Embrace your replacement photographer, and communicate with them throughout the day. Talk to them about details that you discussed in your meetings and planning with the person you hired. Give them room to work in their way, but let them know what is important to you. Share with them any shot lists you had prepared, maybe let them scroll through your Pinterest page on your phone while your hair stylist finishes up. Enjoy your day and have fun!
So back to Bug & Alex's wedding day. Here's how it went down. At 6:22am, I posted a plea for help in our group. I included the start time and location, a few details, and promised to check back online in an hour. I then emailed Bug and let her know that I wasn't certain yet, but I was sick and was seeking a potential replacement for myself. I was so relieved at her response, because she was incredibly understanding! She said that she trusted my judgment and appreciated that I was taking action and being realistic about my limits. I kept in touch with her throughout the morning. By 8:20am, I had talked with a good 3-4 photographers whose work I would have easily trusted and who were willing and able to cover me. I felt so much better by that point that I was able to sleep a couple of hours before making a final call.
When I couldn't shake the body aches, chills, and nausea, I knew it was going to be better for my couple if I stayed home. By noon, the bride and groom knew that my friend Jerrad Hamilton and my second shooter, Graydon, would be covering me. I pouted a little over the shots I had imagined with the two of them. I sent Jerrad some images from my own portfolio that represented what I had discussed with the couple. I connected Jerrad and Graydon over text so they could communicate when they arrived at the location. Graydon came to my house to pick up some memory cards, and both of the guys opted to arrive a little early, which just added to my ability to relax! When the wedding was over, the cards were dropped back off at my house and I had everything in my hands. I was able to post a few peeks a couple days later when I was recovered.
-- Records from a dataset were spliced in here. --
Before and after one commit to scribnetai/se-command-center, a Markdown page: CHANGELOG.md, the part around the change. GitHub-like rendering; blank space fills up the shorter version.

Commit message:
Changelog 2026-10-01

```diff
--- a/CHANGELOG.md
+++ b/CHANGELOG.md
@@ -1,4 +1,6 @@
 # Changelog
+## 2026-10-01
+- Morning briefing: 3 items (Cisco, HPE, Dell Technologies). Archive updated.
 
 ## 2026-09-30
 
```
I still want to work with Bug & Alex, so my personal decision was to offer them a portrait session at a later date. I did this before the wedding, and I guess it was my way of reassuring them that even if they didn't get exactly what they expected on the wedding day, we would do our best to make up for it later. This might not be something that all photographers are able to offer, but for me it was what felt right. Once I saw the images that were created by my awesome backup team, though, I was happy. I felt entirely comfortable with the quality of work that was done, and I will be forever grateful for the Wisconsin photographers in my community who jumped in to serve my clients and I.
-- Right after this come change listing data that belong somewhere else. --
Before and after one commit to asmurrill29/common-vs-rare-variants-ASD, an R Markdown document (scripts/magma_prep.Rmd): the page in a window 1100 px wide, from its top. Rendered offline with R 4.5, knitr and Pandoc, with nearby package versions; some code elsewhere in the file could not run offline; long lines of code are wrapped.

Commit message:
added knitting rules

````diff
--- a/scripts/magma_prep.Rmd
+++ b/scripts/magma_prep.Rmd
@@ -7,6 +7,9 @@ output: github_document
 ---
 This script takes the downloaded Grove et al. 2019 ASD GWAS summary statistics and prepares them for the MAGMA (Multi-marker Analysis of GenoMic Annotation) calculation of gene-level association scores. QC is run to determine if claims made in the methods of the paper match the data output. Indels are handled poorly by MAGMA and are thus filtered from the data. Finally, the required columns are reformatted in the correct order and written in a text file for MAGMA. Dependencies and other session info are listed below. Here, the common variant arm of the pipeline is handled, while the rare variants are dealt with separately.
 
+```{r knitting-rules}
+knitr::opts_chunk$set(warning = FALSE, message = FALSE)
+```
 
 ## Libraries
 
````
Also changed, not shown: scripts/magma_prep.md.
If you're a Wisconsin bride or groom, let me assure you that you are in good hands. I don't know what it's like in other states- but it's pretty great here! The photographers I've come to know over the past several years have really made an impression on me with their kindness, generosity, and friendliness. They take care of one another. It's a group I am proud to be a part of. And I'm not the only one who has benefited from this community- I've stepped in when I've been able to help out, too, as have so many others.
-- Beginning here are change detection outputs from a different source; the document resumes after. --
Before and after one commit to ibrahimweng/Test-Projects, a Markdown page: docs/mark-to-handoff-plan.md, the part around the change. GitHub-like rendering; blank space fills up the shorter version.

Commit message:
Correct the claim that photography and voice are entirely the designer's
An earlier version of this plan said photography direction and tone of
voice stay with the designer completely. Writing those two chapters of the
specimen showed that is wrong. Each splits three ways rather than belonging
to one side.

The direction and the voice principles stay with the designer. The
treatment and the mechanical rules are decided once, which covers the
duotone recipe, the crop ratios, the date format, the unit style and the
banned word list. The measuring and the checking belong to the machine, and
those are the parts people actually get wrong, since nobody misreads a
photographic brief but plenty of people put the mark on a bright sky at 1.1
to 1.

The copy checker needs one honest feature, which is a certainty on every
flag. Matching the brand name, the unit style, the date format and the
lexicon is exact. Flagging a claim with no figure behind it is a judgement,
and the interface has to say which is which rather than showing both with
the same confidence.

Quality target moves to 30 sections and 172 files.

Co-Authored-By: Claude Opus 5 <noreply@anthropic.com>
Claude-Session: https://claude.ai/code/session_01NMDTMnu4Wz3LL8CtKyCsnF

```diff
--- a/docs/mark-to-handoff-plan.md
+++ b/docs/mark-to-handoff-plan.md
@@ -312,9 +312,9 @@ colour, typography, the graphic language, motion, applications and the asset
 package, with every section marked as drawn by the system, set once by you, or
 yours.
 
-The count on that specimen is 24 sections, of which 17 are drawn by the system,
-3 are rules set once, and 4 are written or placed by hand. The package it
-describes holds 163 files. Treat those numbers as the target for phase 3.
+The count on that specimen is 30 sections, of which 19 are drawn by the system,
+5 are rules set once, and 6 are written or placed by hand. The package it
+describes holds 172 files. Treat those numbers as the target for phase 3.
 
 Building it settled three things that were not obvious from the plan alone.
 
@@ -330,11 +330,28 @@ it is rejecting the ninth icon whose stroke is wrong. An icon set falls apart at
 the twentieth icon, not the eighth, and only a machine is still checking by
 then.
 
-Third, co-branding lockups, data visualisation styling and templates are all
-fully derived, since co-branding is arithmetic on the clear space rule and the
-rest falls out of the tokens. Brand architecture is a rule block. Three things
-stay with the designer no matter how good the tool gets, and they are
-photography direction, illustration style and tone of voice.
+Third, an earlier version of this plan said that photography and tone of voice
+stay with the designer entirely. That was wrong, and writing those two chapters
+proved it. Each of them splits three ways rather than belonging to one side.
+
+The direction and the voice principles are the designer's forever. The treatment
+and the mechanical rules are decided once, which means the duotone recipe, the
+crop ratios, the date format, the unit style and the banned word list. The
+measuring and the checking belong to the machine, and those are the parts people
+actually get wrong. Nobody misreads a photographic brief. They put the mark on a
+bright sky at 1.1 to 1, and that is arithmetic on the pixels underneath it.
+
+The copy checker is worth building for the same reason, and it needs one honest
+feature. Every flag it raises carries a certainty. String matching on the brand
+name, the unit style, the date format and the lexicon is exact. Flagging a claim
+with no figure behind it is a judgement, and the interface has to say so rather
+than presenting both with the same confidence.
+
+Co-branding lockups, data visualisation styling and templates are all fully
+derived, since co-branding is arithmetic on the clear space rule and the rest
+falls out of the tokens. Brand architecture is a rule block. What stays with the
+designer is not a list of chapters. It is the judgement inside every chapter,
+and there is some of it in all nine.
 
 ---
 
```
So if you aren't here in our glorious Wisco crowd, what is your professional backup plan? I'd love to hear what other people do, and I know that sharing about this will only build confidence in our clients' minds. Share away!